Women writers and reformers
American women endured many
inequalities in the 19th century:
They were denied the vote, barred from professional schools and
most higher education, forbidden to speak in public and even
attend public conventions, and unable to own property. Despite
these obstacles, a strong women's network sprang up. Through
letters, personal friendships, formal meetings, women's
newspapers, and books, women furthered social change.
Intellectual women drew parallels between themselves and slaves.
They courageously demanded fundamental reforms, such as the
abolition of slavery and women's suffrage, despite social
ostracism and sometimes financial ruin. Their works were the
vanguard of intellectual expression of a larger women's literary

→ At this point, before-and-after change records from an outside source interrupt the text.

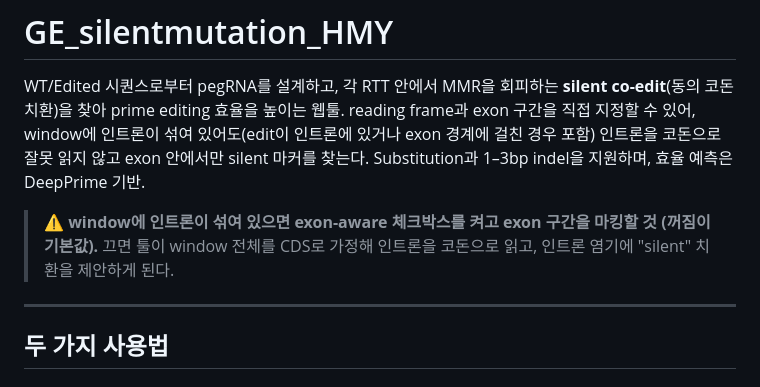
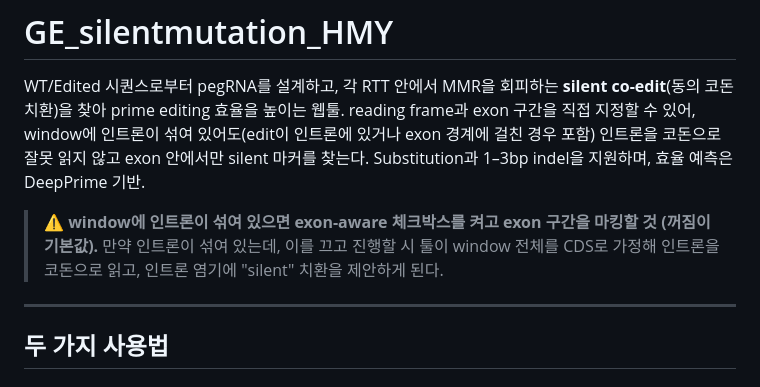
Before and after one commit to arisonhae/GE_silentmutation_HMY, a Markdown page: README.md, the part around the change. GitHub-like rendering.

```diff
--- a/README.md
+++ b/README.md
@@ -7,8 +7,8 @@ exon 경계에 걸친 경우 포함) 인트론을 코돈으로 잘못 읽지 않
 마커를 찾는다. Substitution과 1–3bp indel을 지원하며, 효율 예측은 DeepPrime 기반.
 
 > **⚠️ window에 인트론이 섞여 있으면 exon-aware 체크박스를 켜고 exon 구간을 마킹할 것
-> (꺼짐이 기본값).** 끄면 툴이 window 전체를 CDS로 가정해 인트론을 코돈으로 읽고,
-> 인트론 염기에 "silent" 치환을 제안하게 된다.
+> (꺼짐이 기본값).** 만약 인트론이 섞여 있는데, 이를 끄고 진행할 시 툴이 window 전체를 CDS로 가정해
+> 인트론을 코돈으로 읽고, 인트론 염기에 "silent" 치환을 제안하게 된다.
 ---
 
 ## 두 가지 사용법
```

tradition that included the sentimental novel. Women's
sentimental novels, such as Harriet Beecher Stowe's Uncle
, were enormously popular. They appealed to the emotions
often dramatized contentious social issues, particularly those
touching the family and women's roles and responsibilities.